#### Provided records ####

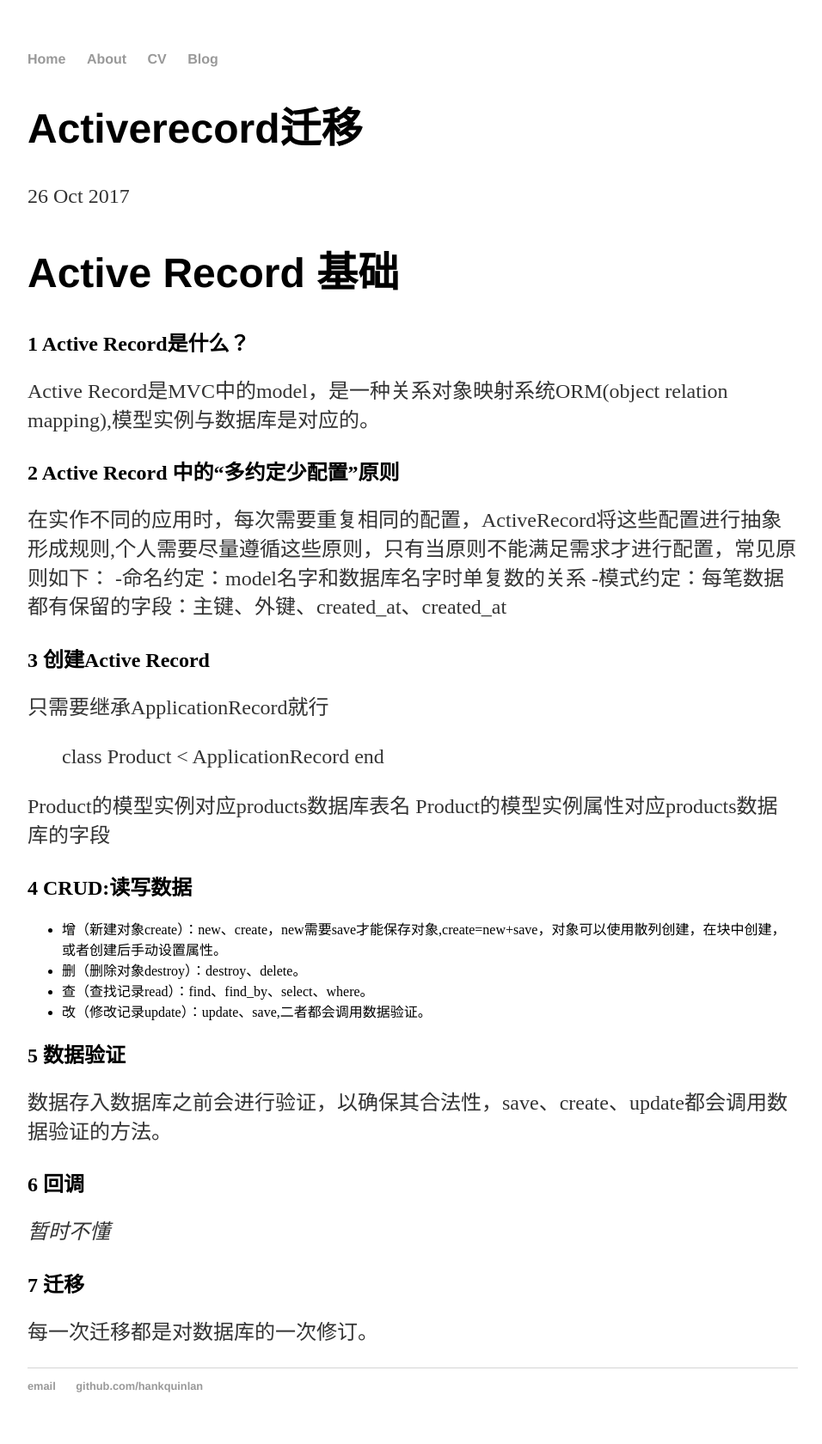
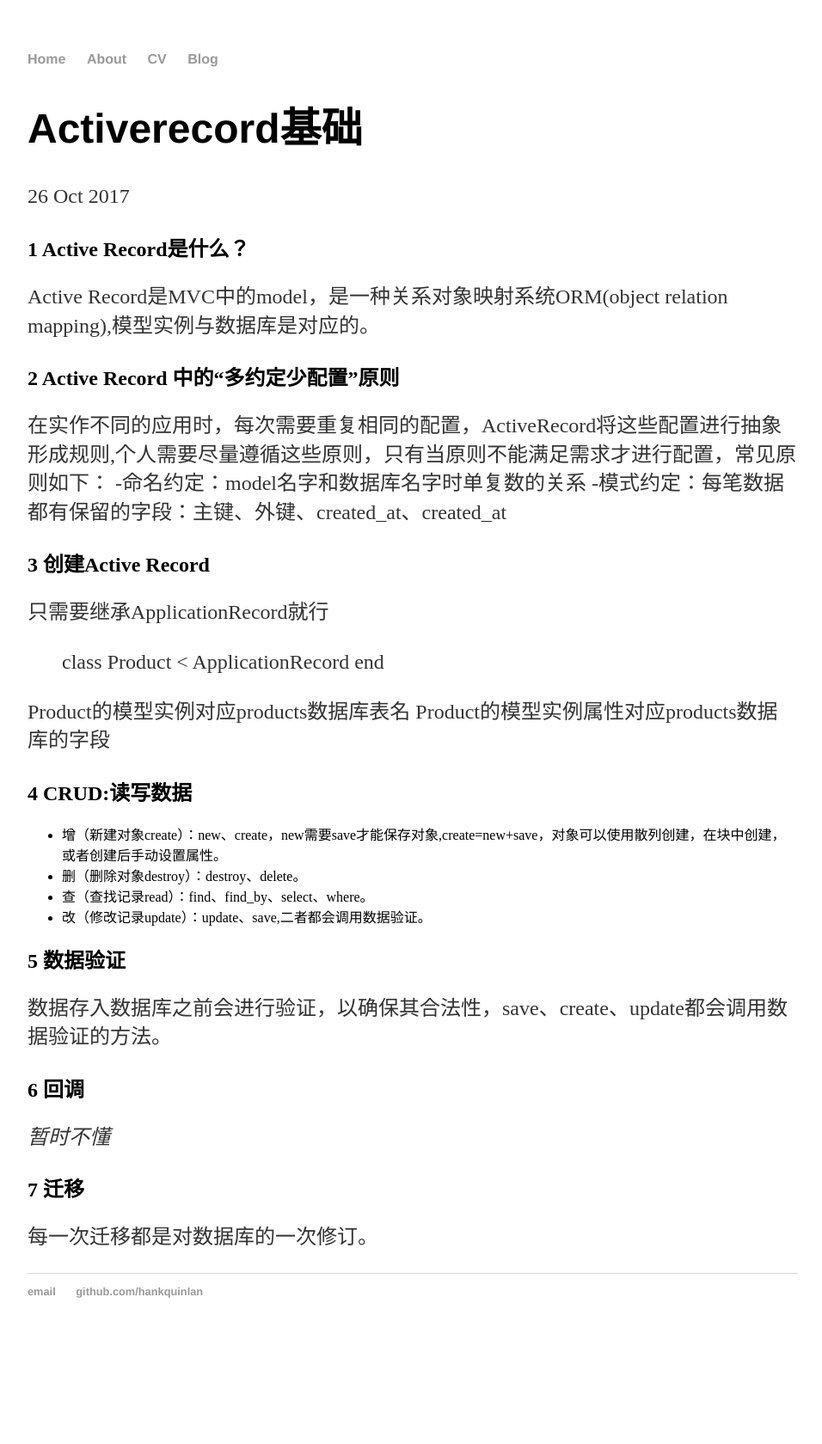
Before and after one commit to huangpuxiang/hpx.github.io, a Jekyll site: the page built from _posts/2017-10-26-ActiveRecord基础.md, in a window 1280 px wide. Shown: the whole page at 86% size, without its empty margins (160-1116 px from the left). Built offline with Jekyll 4.4.1, drawn with Linux system fonts in a browser that asks for light colours; our own code applies the rules of GitHub Pages for plain Markdown files; after the commit the page ends 1570 px from its top, so only the background shows below that.

Commit message:
Update and rename 2017-10-26-ActiveRecord迁移.md to 2017-10-26-ActiveRecord基础.md

```diff
--- a/_posts/2017-10-26-ActiveRecord迁移.md
+++ b/_posts/2017-10-26-ActiveRecord基础.md
@@ -1,5 +1,3 @@
-# Active Record 基础
-
 ## 1 Active Record是什么？
 Active Record是MVC中的model，是一种关系对象映射系统ORM(object relation mapping),模型实例与数据库是对应的。
 
```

####

• _To do_
Filter the listing above by the word "ActiveRecord基础"; copy each line that passes.

• _Response to this exercise_
Before and after one commit to huangpuxiang/hpx.github.io, a Jekyll site: the page built from _posts/2017-10-26-ActiveRecord基础.md, in a window 1280 px wide. Shown: the whole page at 86% size, without its empty margins (160-1116 px from the left). Built offline with Jekyll 4.4.1, drawn with Linux system fonts in a browser that asks for light colours; our own code applies the rules of GitHub Pages for plain Markdown files; after the commit the page ends 1570 px from its top, so only the background shows below that.
Update and rename 2017-10-26-ActiveRecord迁移.md to 2017-10-26-ActiveRecord基础.md
+++ b/_posts/2017-10-26-ActiveRecord基础.md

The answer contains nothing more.